Elmhurst University has enrolled its largest class of new students ever, including a record number of first-year undergraduates and a record number of graduate students.

A total of 1,410 new students started at Elmhurst this academic year, a 16 percent increase over last year. At the same time, an increase of 4 percentage points in Elmhurst’s retention rate (the rate at which first-year students return for a second year) helped raise the University’s total student headcount to 3,780, compared with 3,564 in the fall of 2021.

“We couldn’t be more excited to share our university with so many new and returning students,” said President Troy D. VanAken. “We understand that they’ve made a critical investment in themselves and their future, and we’re committed to ensuring that it is rewarded.”

The enrollment picture for new students includes a diverse group of more than 600 first-year Bluejays, half of whom identify as first-generation college students. They are joined by nearly 350 transfer students, 45 distance learning nursing students, 361 graduate students and 17 students in the Elmhurst Learning and Success Academy (ELSA). Also included among the new students are 112 international students representing 21 countries. Domestically, the new students hail from 40 states, from Maine to Hawaii.

The 361 new graduate students represent the largest number in Elmhurst University history—and mark a fifth year in a row of record grad enrollments.

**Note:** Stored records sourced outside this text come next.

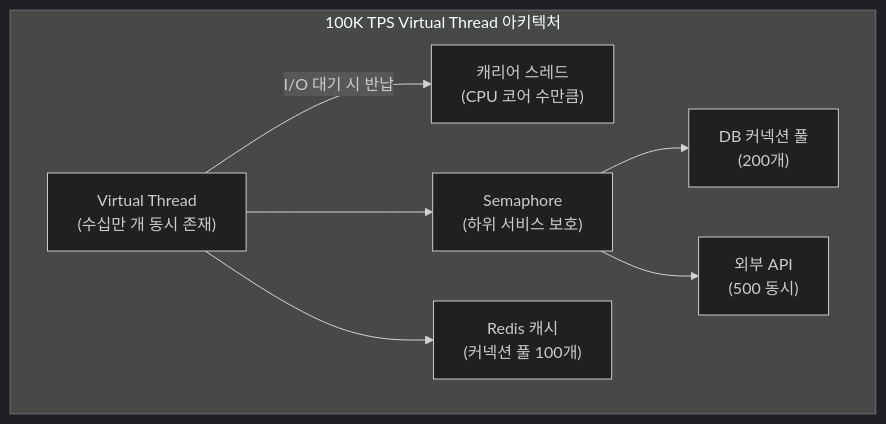
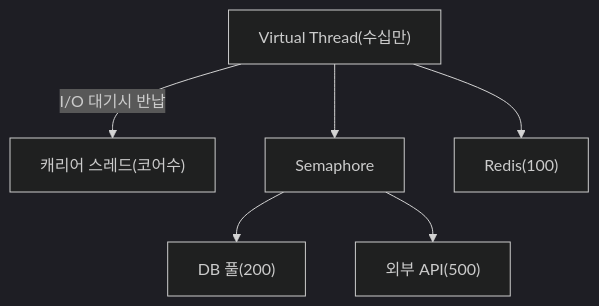
Before and after one commit to yjkim2015/yjkim2015.github.io: the seventh of 7 diagrams in _posts/java/2026-05-01-java-virtual-thread.md, drawn with Mermaid (dark theme). The commit also changed other lines of this file and 215 other files, not shown here.

First line of the commit message:
신규 포스트 10개 추가 + Mermaid 전면 축소 + SystemDesign 시리즈 보강

````diff
--- a/_posts/java/2026-05-01-java-virtual-thread.md
+++ b/_posts/java/2026-05-01-java-virtual-thread.md
@@ -1103,17 +1080,8 @@
 ```mermaid
 graph TD
-    subgraph "100K TPS Virtual Thread 아키텍처"
-        VT["Virtual Thread\n(수십만 개 동시 존재)"]
-        CT["캐리어 스레드\n(CPU 코어 수만큼)"]
-        SEM["Semaphore\n(하위 서비스 보호)"]
-        DB["DB 커넥션 풀\n(200개)"]
-        API["외부 API\n(500 동시)"]
-        CACHE["Redis 캐시\n(커넥션 풀 100개)"]
-    end
-
-    VT -->|"I/O 대기 시 반납"| CT
-    VT --> SEM
-    SEM --> DB
-    SEM --> API
-    VT --> CACHE
+    VT["Virtual Thread(수십만)"] -->|"I/O 대기시 반납"| CT["캐리어 스레드(코어수)"]
+    VT --> SEM["Semaphore"]
+    SEM --> DB["DB 풀(200)"]
+    SEM --> API["외부 API(500)"]
+    VT --> CACHE["Redis(100)"]
 ```
````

Christine Grenier, vice president for admission, attributed the increase to a comprehensive yet accessible admission process in which every part of campus plays a vital role.

“When students have a welcoming and seamless experience before they even apply to Elmhurst, all the way to the point of registration and the first day of classes, we know we have served them well,” she said. “While the admission office is the front door of recruitment, it takes an entire campus community to make this kind of success happen and to show our students, ‘We got you.’ We’re delighted to welcome the largest class in Elmhurst history.”

 

Comments are closed

Sorry, but you cannot leave a comment for this post.